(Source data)
'''
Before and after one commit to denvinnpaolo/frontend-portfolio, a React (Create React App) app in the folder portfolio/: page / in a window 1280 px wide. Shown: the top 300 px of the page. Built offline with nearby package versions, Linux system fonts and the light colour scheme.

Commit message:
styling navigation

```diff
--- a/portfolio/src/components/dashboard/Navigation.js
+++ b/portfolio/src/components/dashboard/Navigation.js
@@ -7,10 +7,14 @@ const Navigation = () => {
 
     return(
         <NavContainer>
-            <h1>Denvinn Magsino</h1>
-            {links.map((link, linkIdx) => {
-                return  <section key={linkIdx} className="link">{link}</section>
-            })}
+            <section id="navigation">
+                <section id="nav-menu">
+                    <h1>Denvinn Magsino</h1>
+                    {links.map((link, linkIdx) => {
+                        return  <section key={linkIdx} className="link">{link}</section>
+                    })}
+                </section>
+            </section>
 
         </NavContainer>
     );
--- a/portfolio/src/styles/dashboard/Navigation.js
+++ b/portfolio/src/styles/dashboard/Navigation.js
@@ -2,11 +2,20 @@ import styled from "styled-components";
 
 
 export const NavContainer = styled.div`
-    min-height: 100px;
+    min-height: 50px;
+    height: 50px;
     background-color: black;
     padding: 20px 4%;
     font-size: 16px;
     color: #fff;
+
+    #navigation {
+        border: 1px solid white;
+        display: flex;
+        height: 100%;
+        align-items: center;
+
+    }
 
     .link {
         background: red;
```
'''
'''
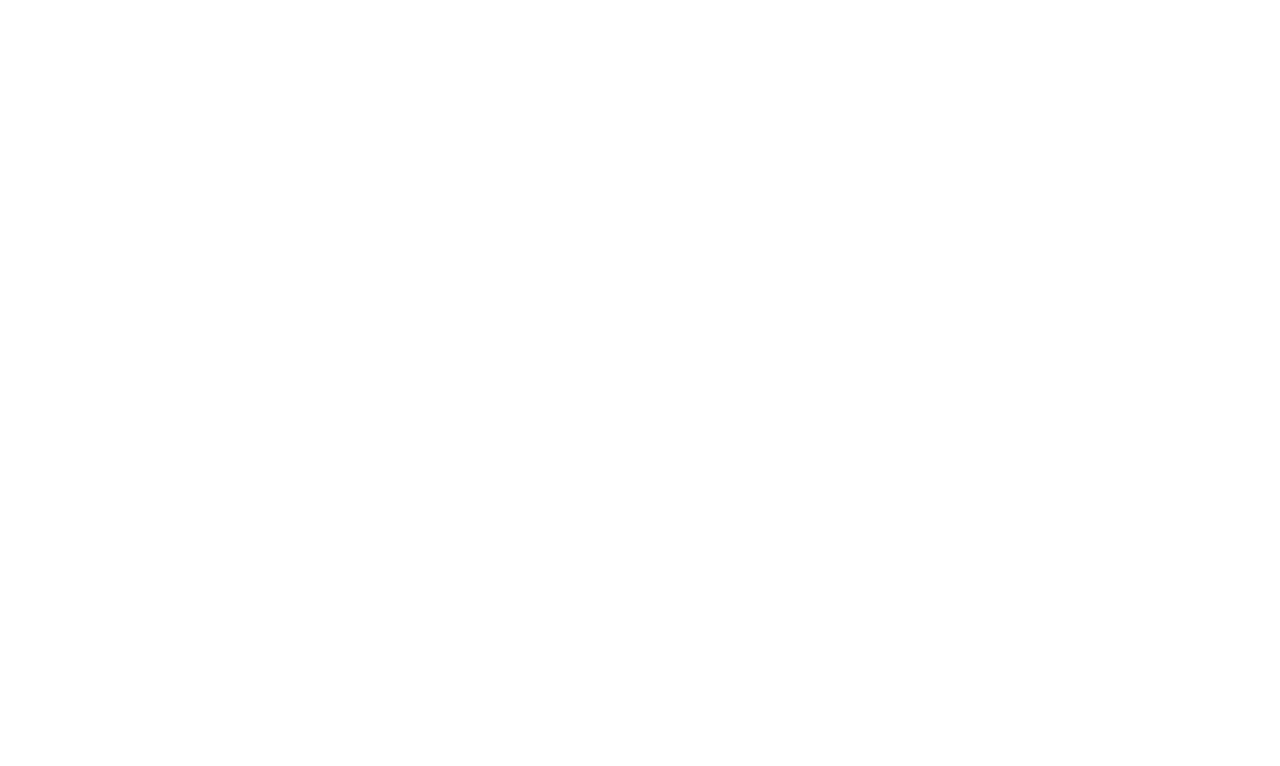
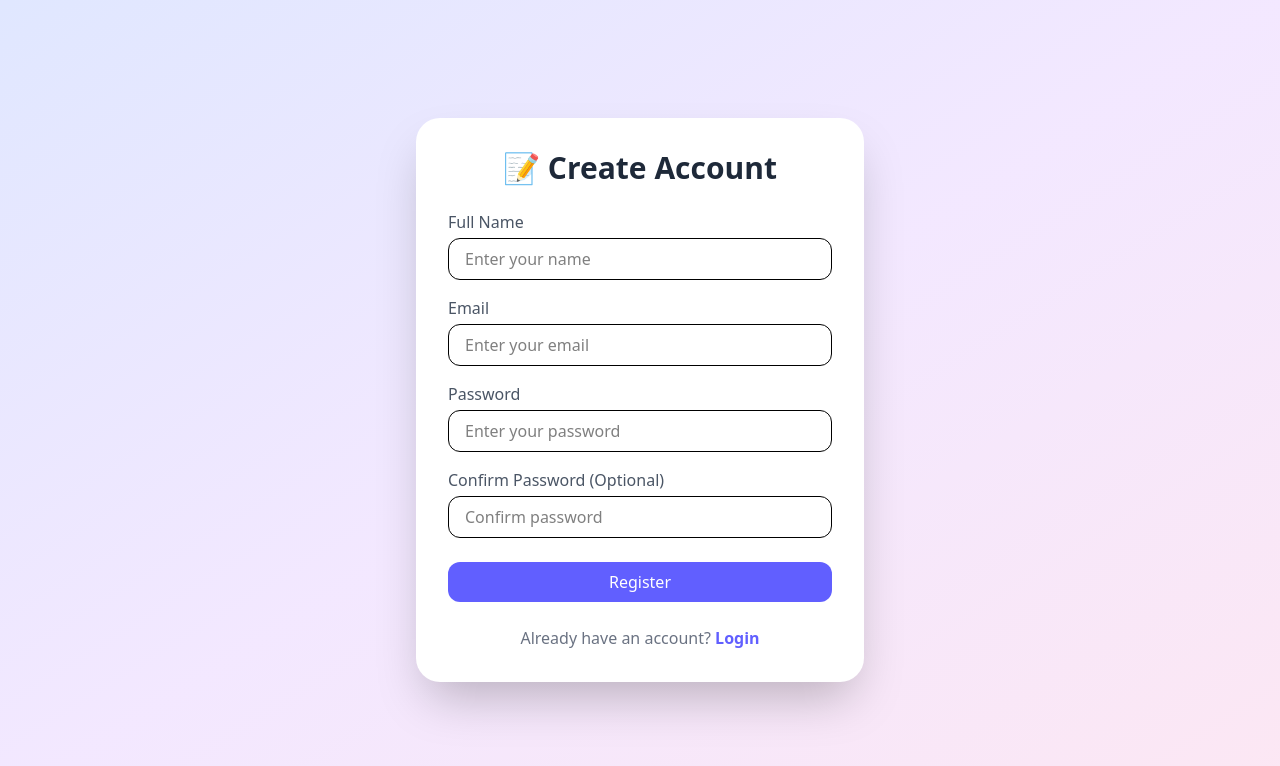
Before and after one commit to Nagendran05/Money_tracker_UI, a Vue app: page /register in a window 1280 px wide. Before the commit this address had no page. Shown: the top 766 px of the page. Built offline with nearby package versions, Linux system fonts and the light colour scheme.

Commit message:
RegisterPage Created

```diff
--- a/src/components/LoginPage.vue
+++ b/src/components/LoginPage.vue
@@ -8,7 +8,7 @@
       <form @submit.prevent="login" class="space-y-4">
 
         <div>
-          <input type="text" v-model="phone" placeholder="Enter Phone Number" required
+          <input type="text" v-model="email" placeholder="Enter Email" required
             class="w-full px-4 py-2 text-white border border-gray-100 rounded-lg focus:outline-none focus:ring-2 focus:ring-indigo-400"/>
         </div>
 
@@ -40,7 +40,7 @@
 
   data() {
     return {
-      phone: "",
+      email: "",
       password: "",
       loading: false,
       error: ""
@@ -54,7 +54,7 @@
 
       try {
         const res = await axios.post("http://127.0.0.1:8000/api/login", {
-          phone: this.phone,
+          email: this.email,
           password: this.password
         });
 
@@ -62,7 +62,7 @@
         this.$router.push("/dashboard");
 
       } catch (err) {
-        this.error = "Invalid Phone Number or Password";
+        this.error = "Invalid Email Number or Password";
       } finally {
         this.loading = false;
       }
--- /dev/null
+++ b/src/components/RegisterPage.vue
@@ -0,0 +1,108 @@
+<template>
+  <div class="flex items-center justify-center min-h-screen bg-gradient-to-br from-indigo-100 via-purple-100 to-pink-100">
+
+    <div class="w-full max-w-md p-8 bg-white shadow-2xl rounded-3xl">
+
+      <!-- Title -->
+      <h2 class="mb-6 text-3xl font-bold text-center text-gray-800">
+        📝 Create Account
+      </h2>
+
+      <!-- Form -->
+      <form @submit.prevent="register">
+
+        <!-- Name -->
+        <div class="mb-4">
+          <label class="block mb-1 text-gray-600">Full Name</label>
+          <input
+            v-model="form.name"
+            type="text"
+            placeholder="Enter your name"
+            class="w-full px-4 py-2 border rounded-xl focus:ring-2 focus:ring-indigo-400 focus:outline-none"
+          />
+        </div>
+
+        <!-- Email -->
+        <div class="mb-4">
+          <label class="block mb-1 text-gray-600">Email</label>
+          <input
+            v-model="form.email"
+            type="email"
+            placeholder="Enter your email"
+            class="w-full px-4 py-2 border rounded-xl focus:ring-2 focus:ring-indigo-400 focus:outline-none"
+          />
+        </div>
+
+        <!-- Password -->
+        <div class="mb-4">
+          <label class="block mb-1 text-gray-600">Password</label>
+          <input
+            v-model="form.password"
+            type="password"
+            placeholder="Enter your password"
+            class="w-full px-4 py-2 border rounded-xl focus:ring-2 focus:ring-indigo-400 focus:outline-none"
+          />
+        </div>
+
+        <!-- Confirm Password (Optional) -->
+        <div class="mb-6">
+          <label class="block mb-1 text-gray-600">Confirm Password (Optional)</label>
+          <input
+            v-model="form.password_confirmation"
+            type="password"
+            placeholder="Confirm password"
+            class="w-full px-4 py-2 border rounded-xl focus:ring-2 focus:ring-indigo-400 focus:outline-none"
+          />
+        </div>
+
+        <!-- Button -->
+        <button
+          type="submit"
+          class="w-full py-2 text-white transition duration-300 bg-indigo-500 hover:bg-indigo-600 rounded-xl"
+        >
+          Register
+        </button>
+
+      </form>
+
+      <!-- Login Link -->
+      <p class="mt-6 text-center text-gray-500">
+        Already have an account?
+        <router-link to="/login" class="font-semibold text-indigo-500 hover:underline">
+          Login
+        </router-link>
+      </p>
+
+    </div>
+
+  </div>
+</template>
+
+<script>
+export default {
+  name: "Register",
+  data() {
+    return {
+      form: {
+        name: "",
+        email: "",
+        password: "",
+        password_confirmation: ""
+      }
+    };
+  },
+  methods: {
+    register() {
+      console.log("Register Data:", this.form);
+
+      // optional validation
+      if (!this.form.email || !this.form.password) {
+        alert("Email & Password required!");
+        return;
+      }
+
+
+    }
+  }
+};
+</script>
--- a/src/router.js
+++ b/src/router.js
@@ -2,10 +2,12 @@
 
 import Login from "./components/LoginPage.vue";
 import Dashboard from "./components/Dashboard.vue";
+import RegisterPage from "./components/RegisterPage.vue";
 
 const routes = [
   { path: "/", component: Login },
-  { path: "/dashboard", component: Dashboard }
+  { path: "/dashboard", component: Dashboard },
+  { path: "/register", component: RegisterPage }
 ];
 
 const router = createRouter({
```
'''
__EXERCISE AIM__. Which lines in the data above hold the string "export"? Show each one.

__SOLUTION TO THIS EXERCISE__.
 export const NavContainer = styled.div`
+export default {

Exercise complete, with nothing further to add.